So now it looks that we will have the start of the Beach Lawns being commercially developed which means Weston will have lost them forever.
But I do see that Jim Hannam has already approached DEFRA to help us protect our Beach Lawns which date back to 1815.
But back to our swimming pool the council is saying that Trop (WSM) Ltd are not in the position to develop the Tropicana or that they do not have the finance.
Derek Mead has been putting up a sustained fight now for a very long time, why not give him a chance to try?
The council does not have to demolish the old pool at all. It has already tried to make it impossible for anyone to use it again, even going to the extent of filling in the old pool with rubble which it had to remove.
When the pool closed it was working fine just not making money, since then the council tried to develop it, but without success.
With agreed plans for something being built three times the original size and now limited any development to something with the same footprint? Why not give any proposed developer a reasonable chance to create something worthwhile? Let them have or develop something a little larger than what is there at present?
It might mean there would be more interest in attracting more new investors. Whatever the outcome hold fire if needs be. It can always be pulled down. Why not wait at least we have Mr Mead with some plans which should at least be considered.
Surely the council can agree on something or at least try.
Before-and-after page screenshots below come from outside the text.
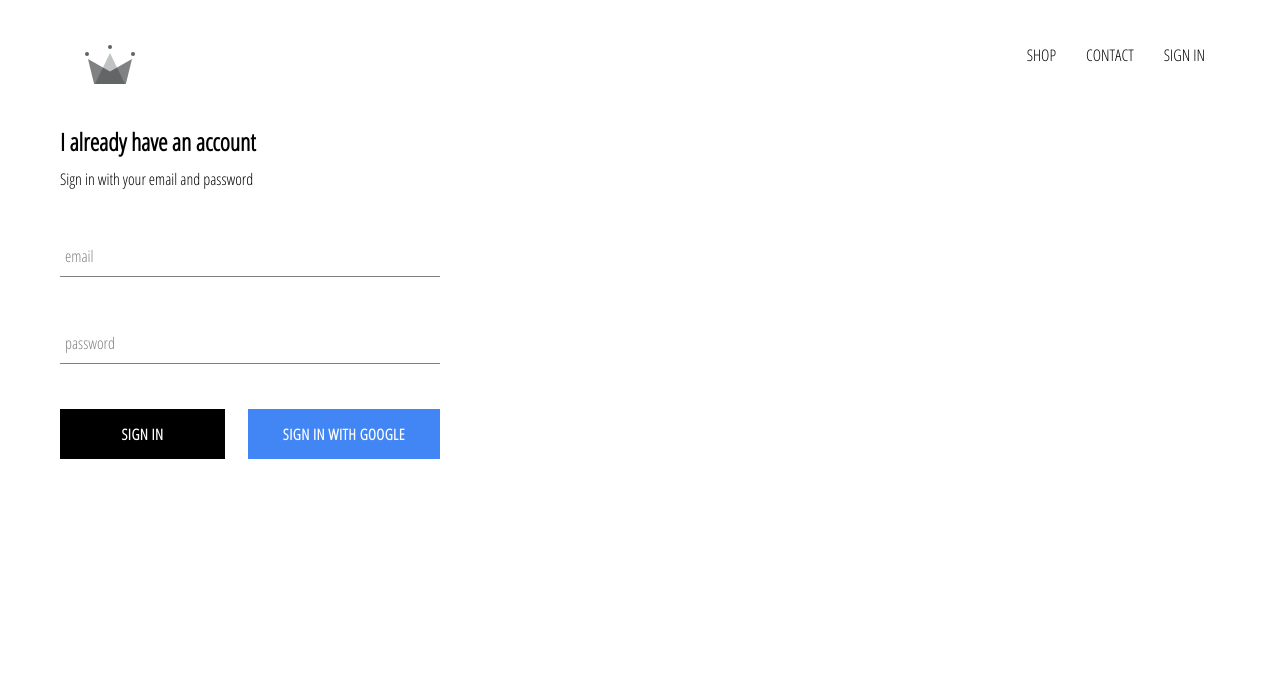
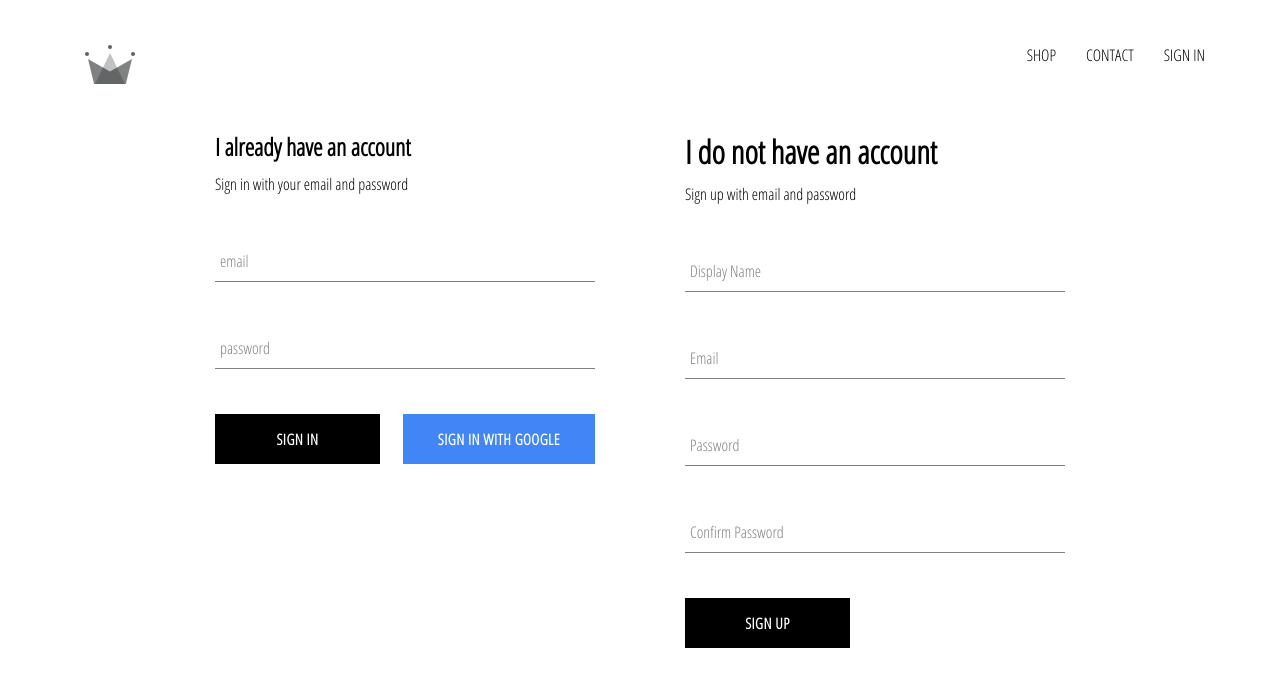
Before and after one commit to vladstavarache/clothing-shop, a React (Create React App) app: page /signin in a window 1280 px wide. Shown: the top 686 px of the page. Built offline with nearby package versions, Linux system fonts and the light colour scheme; no server answers.

Commit message:
implement sign up component with email and password

```diff
--- a/src/App.js
+++ b/src/App.js
@@ -5,9 +5,9 @@
 
 import HomePage from './pages/homepage/homepage.component';
 import ShopPage from './pages/shop/shop.component';
-import SignInAndSignUpPage from './pages/sing-in-and-sign-up/sing-in-and-sign-up.component';
+import SignInAndSignUpPage from './pages/sing-in-and-sign-up/sign-in-and-sign-up.component';
 import Header from './components/header/header.component';
-import { auth } from './firebase/firebase.utils';
+import { auth, createUserProfileDocument } from './firebase/firebase.utils';
 
 class App extends React.Component {
   constructor(props) {
@@ -21,11 +21,26 @@
   unsubscribeFromAuth = null;
 
   componentDidMount() {
-    this.unsubscribeFromAuth = auth.onAuthStateChanged(user => {
-      console.log({user});
-      this.setState({
-        currentUser: user
-      })
+    this.unsubscribeFromAuth = auth.onAuthStateChanged(async userAuth => {
+      if (!userAuth) {
+        this.setState({
+          currentUser: userAuth
+        })
+        return;
+      }
+
+      const userRef = await createUserProfileDocument(userAuth);
+
+      userRef.onSnapshot(snapShot => {
+        this.setState({
+          currentUser: {
+            id: snapShot.id,
+            ...snapShot.data()
+          }
+        }, () => {
+          console.log(this.state);
+        })
+      });
     })
   }
 
--- a/src/components/sign-in/sign-in.component.jsx
+++ b/src/components/sign-in/sign-in.component.jsx
@@ -46,9 +46,9 @@
             label='email'
             type='email'
             name="email"
-            value={this.state.email} r
+            value={this.state.email}
             handleChange={this.handleChange}
-            required='true'
+            required={1}
           />
           <FormInput
             label='password'
@@ -56,7 +56,7 @@
             name="password"
             value={this.state.password}
             handleChange={this.handleChange}
-            required='true'
+            required={1}
           />
           <div className='buttons'>
             <CustomButton type="submit">SIGN IN</CustomButton>
--- /dev/null
+++ b/src/components/sign-up/sign-up.component.jsx
@@ -0,0 +1,100 @@
+import React from 'react';
+
+import FormInput from '../form-input/form-input.component';
+import CustomButton from '../custom-button/custom-button.component';
+
+import { auth, createUserProfileDocument } from '../../firebase/firebase.utils';
+
+import './sign-up.styles.scss';
+
+class SignUp extends React.Component {
+  constructor() {
+    super();
+
+    this.state = {
+      displayName: '',
+      email: '',
+      password: '',
+      confirmPassword: ''
+    }
+  }
+
+  handleChange = event => {
+    const { name, value } = event.target;
+
+    this.setState({[name]: value});
+  }
+
+  handleSubmit = async event => {
+    event.preventDefault();
+
+    const { displayName, email, password, confirmPassword } = this.state;
+
+    if (password !== confirmPassword) {
+      alert("Passwords don't match");
+      return;
+    }
+
+    try {
+      const { user } = await auth.createUserWithEmailAndPassword(email, password);
+
+      await createUserProfileDocument(user, { displayName });
+
+      this.setState({
+        displayName: '',
+        email: '',
+        password: '',
+        confirmPassword: ''
+      });
+    } catch (err) {
+      console.log(err);
+    }
+  }
+
+  render() {
+    const { displayName, email, password, confirmPassword } = this.state;
+    return (
+      <div className='sign-up'>
+        <h1 className="title">I do not have an account</h1>
+        <span>Sign up with email and password</span>
+        <form onSubmit={this.handleSubmit} className="sign-up-form">
+          <FormInput
+            type='text'
+            name='displayName'
+            value={displayName}
+            onChange={this.handleChange}
+            label='Display Name'
+            required={1}
+          />
+          <FormInput
+            type='email'
+            name='email'
+            value={email}
+            onChange={this.handleChange}
+            label='Email'
+            required={1}
+          />
+          <FormInput
+            type='password'
+            name='password'
+            value={password}
+            onChange={this.handleChange}
+            label='Password'
+            required={1}
+          />
+          <FormInput
+            type='password'
+            name='confirmPassword'
+            value={confirmPassword}
+            onChange={this.handleChange}
+            label='Confirm Password'
+            required={1}
+          />
+          <CustomButton type='submit'>SIGN UP</CustomButton>
+        </form>
+      </div>
+    )
+  }
+}
+
+export default SignUp;
--- /dev/null
+++ b/src/components/sign-up/sign-up.styles.scss
@@ -0,0 +1,9 @@
+.sign-up {
+  display: flex;
+  flex-direction: column;
+  width: 380px;
+
+  .title {
+    margin: 10px 0;
+  }
+}
--- a/src/firebase/firebase.utils.js
+++ b/src/firebase/firebase.utils.js
@@ -14,6 +14,32 @@
   measurementId: "G-2V5580XKX5"
 };
 
+export const createUserProfileDocument = async (userAuth, additionalData) => {
+  if (!userAuth) return;
+
+  const userRef =  firestore.doc(`/users/${userAuth.uid}`);
+  const snapShot = await userRef.get();
+
+  if (!snapShot.exists) {
+    const { displayName, email } = userAuth;
+    const createdAt = new Date();
+
+    try {
+      await userRef.set({
+        displayName,
+        email,
+        createdAt,
+        ...additionalData
+      })
+    } catch (err) {
+      console.log('Error creating user', err.message);
+    }
+  }
+
+  return userRef;
+}
+
+
 firebase.initializeApp(config);
 
 export const auth = firebase.auth();
--- a/src/pages/sing-in-and-sign-up/sing-in-and-sign-up.component.jsx
+++ b/src/pages/sing-in-and-sign-up/sign-in-and-sign-up.component.jsx
@@ -1,12 +1,14 @@
 import React from 'react';
 
-import './sing-in-and-sign-up.styles.scss';
+import './sign-in-and-sign-up.styles.scss';
 
 import SignIn from '../../components/sign-in/sign-in.component';
+import SignUp from '../../components/sign-up/sign-up.component';
 
 const SignInAndSignUpPage = () => (
-  <div className='sing-in-and-sign-up'>
+  <div className='sign-in-and-sign-up'>
     <SignIn />
+    <SignUp />
   </div>
 )
 
--- /dev/null
+++ b/src/pages/sing-in-and-sign-up/sign-in-and-sign-up.styles.scss
@@ -0,0 +1,6 @@
+.sign-in-and-sign-up {
+  width: 850px;
+  display: flex;
+  justify-content: space-between;
+  margin: 30px auto;
+}
```
Also changed, not shown: src/pages/sing-in-and-sign-up/sing-in-and-sign-up.styles.scss (deleted).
Weston needs and wants a pool. We are one of the most famous seaside towns in England after all. We should have a pool - after all we don’t have the sea .
LAURENCE F ORME
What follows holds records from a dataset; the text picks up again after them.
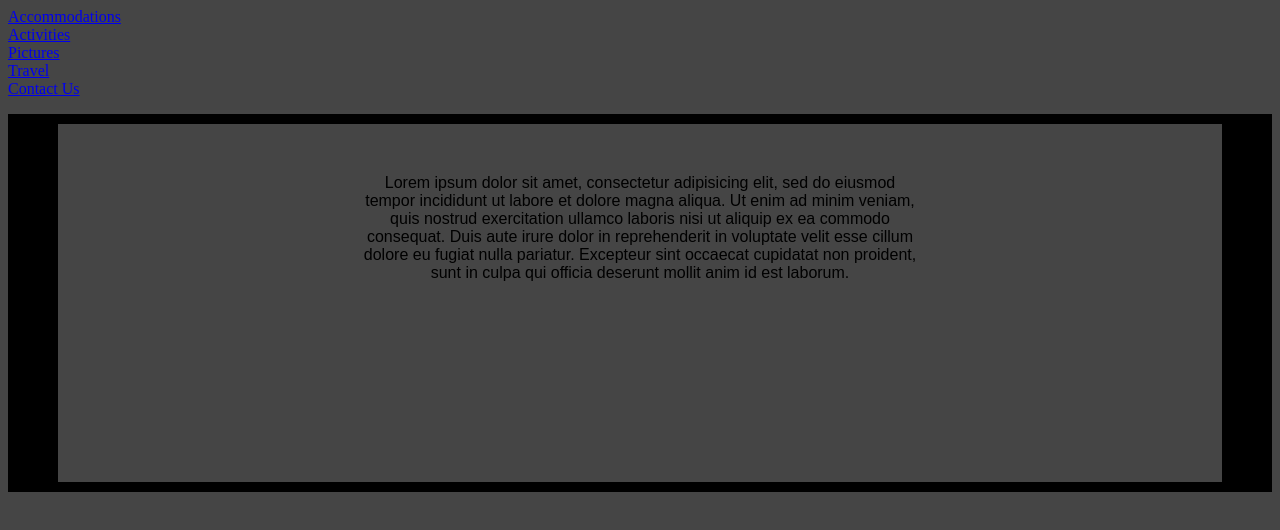
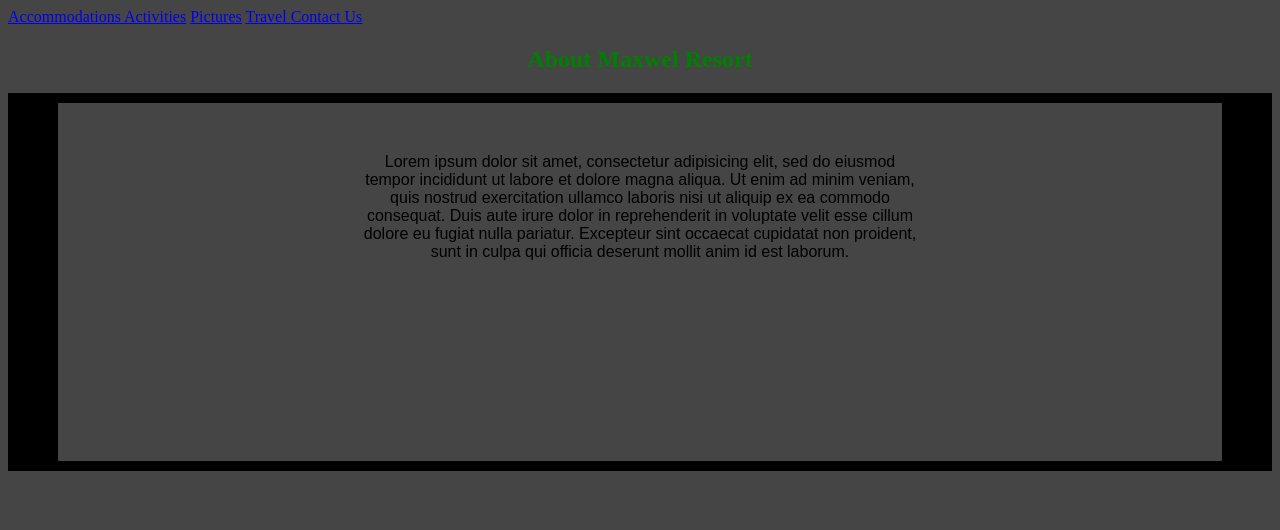
Before and after one commit to MaxwelOdhiambo/Resort, a plain HTML site: page index.html in a window 1280 px wide. Drawn offline with Linux system fonts and the light colour scheme.

Commit message:
Added h2 to index.html

```diff
--- a/index.html
+++ b/index.html
@@ -7,13 +7,13 @@
 </head>
 <body>
 
-<a href="Accommodations.html"> Accommodations</a><br>
-<a href="Activities.html"> Activities</a><br>
-<a href="pictures.html"> Pictures</a><br>
-<a href="Travel.html"> Travel </a><br>
-<a href="contact-us.html"> Contact Us</a><br>
+<a  href="Accommodations.html"> Accommodations </a>
+<a  href="Activities.html"> Activities</a>
+<a  href="pictures.html"> Pictures</a>
+<a  href="Travel.html"> Travel </a>
+<a  href="contact-us.html"> Contact Us</a>
 
-
+<h2> About Maxwel Resort</h2>
 <p>Lorem ipsum dolor sit amet, consectetur adipisicing elit, sed do eiusmod tempor incididunt ut labore et dolore magna aliqua.
 Ut enim ad minim veniam, quis nostrud exercitation ullamco laboris nisi ut aliquip ex ea commodo consequat.
 Duis aute irure dolor in reprehenderit in voluptate velit esse cillum dolore eu fugiat nulla pariatur.
```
Shrubbery Avenue, Weston
MUCH has been written about the Tropicana in Weston.
To the layman there is a simple answer. Whilst North Somerset Council wants to demolish the building at a cost of £700,000 to the ratepayer the consortium Trop (WSM) Ltd wants to develop the site into a leisure pool and if it fails to execute its plans it is prepared to meet the cost of demolition.
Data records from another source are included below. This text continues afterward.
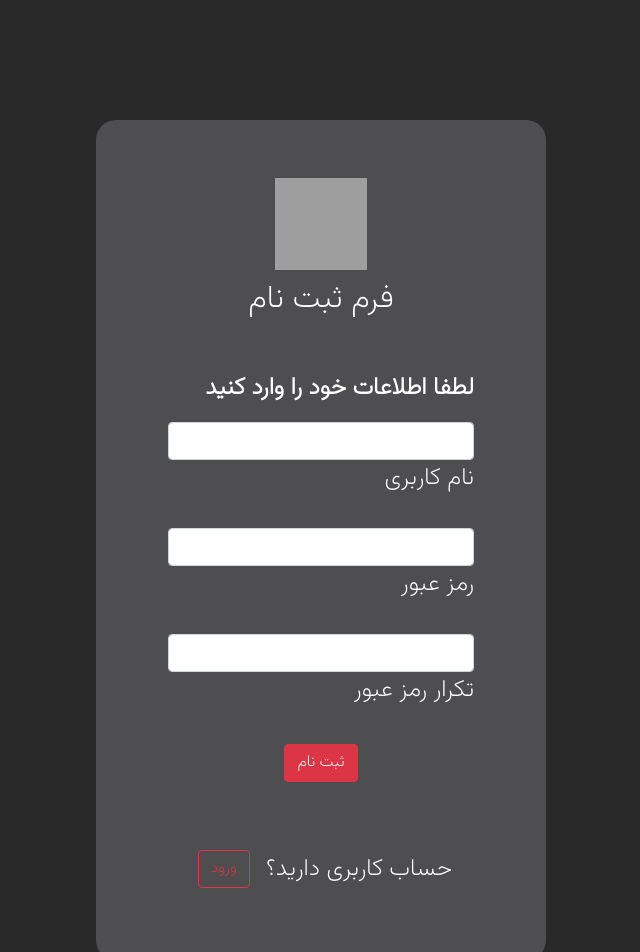
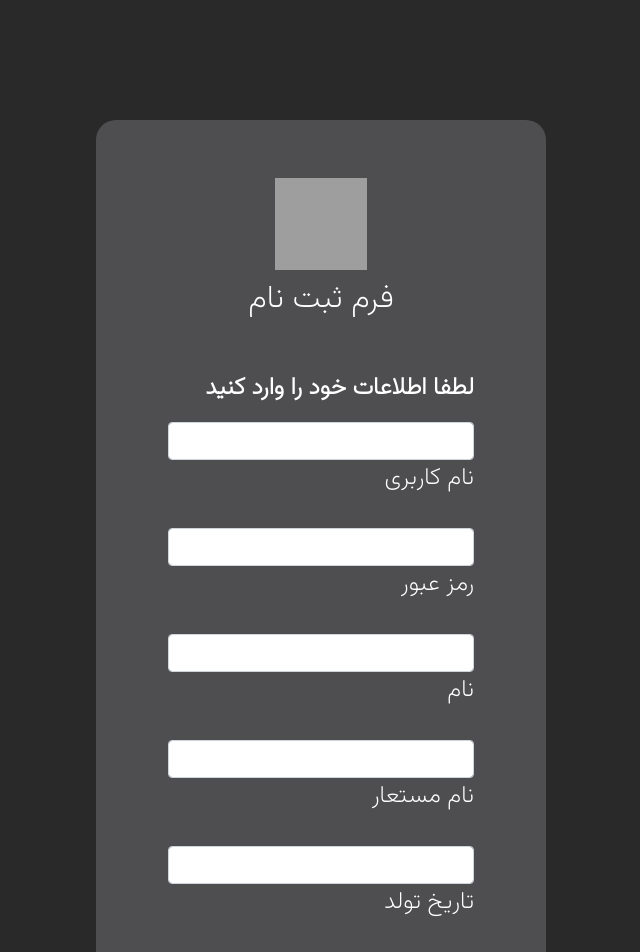
Before and after one commit to MohammadFarrahi/IEMDB-frontend, a React (Create React App) app: page /signup in a window 1280 px wide. Shown: the top 952 px of the page, without its empty margins (319-959 px from the left). Built offline with nearby package versions, Linux system fonts and the light colour scheme; grey boxes are pictures that could not be loaded.

Commit message:
Add needed inputs for signup page

```diff
--- a/src/pages/Signup.js
+++ b/src/pages/Signup.js
@@ -1,9 +1,16 @@
+import { useState } from 'react';
 import { Link } from 'react-router-dom'
 import logo from '../images/logo.png'
 import './Login.css';
 
 
 export default function Signup() {
+  const [email, setEmail] = useState('');
+  const [password, setPassword] = useState('');
+  const [nickname, setNickname] = useState('');
+  const [name, setName] = useState('');
+  const [birthDate, setBirthDate] = useState('');
+
   return (
     <div className="floating-card">
       <div className="card-body p-md-5 mx-md-4">
@@ -20,18 +27,60 @@ export default function Signup() {
           <p><strong>لطفا اطلاعات خود را وارد کنید</strong></p>
 
           <div className="form-outline mb-4">
-            <input type="email" id="form2Example11" className="form-control" />
+            <input
+              required
+              name='email'
+              type="email"
+              id="form2Example11"
+              className="form-control"
+              onChange={e => { setEmail(e.target.value) }}
+            />
             <label className="form-label" for="form2Example11">نام کاربری</label>
           </div>
 
           <div className="form-outline mb-4">
-            <input type="password" id="form2Example22" className="form-control" />
+            <input
+              required
+              name='password'
+              type="password"
+              id="form2Example22"
+              className="form-control"
+              onChange={e => { setPassword(e.target.value) }}
+            />
             <label className="form-label" for="form2Example22">رمز عبور</label>
           </div>
 
           <div className="form-outline mb-4">
-            <input type="password" id="form2Example22" className="form-control" />
-            <label className="form-label" for="form2Example22">تکرار رمز عبور</label>
+            <input
+              required
+              name='name'
+              id="form2Example11"
+              className="form-control"
+              onChange={e => { setName(e.target.value) }}
+            />
+            <label className="form-label" for="form2Example11">نام</label>
+          </div>
+
+          <div className="form-outline mb-4">
+            <input
+              required
+              name='nickname'
+              id="form2Example11"
+              className="form-control"
+              onChange={e => { setNickname(e.target.value) }}
+            />
+            <label className="form-label" for="form2Example11">نام مستعار</label>
+          </div>
+
+          <div className="form-outline mb-4">
+            <input
+              required
+              name="birthDate"
+              id="form2Example11"
+              className="form-control"
+              onChange={e => { setBirthDate(e.target.value) }}
+            />
+            <label className="form-label" for="form2Example11">تاریخ تولد</label>
           </div>
 
           <div className="text-center pt-1 mb-5 pb-1">
```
The council do not support commercial enterprise on the seafront, in fact they put obstacles in the way of the Grand Pier reconstruction, yet look at the success of the new pier.
Is it possible that the council fear that a pool by the sea would be in competition to the Hutton Moor pool one mile inland? - surely not.
When the council is cutting expenditure to meet the black hole in its finances why is it so hell bent on forking out such a large sum on demolition when there is a constructive alternative?
Why does it not want to give developers a chance to enhance the seafront with a new attraction?
On January 24 Eric Pickles will give the Government’s decision. Will he go along with the council’s backwards stance or will he back the forward looking plans for the Tropicana? We wait with anticipation.
Clarence Grove Road, Weston
I WOULD like to thank the town councillors for arranging the work on the Memorial Rose Garden at the junction of Milton Road and Grove Road. It is a great improvement.
It would complete the job to have a plaque informing people of the history of this garden.
Woodcliff Road, Milton
Second to none
I WOULD like to say a huge thank you to the staff at Weston General Hospital for the way they treated my son Rob following his emergency admission to A & E last week. He was brought in by ambulance and the care he received was second to none.
It seems that people are very quick to criticise both the NHS and Weston hospital itself but on this occasion he could not have received better attention and I would like to express heartfelt thanks on behalf of Rob, myself and my husband.
The staff work so hard under such intense pressure yet remain so calm and efficient at all times and did their utmost to keep us well informed throughout our stay.
I would particularly like to thank Pete the paramedic who cared for Rob at home prior to his admission and who helped keep our spirits up. Thankfully Rob is now fit and well again, so thank you all once more for being such a great team.
The Badgers, St Georges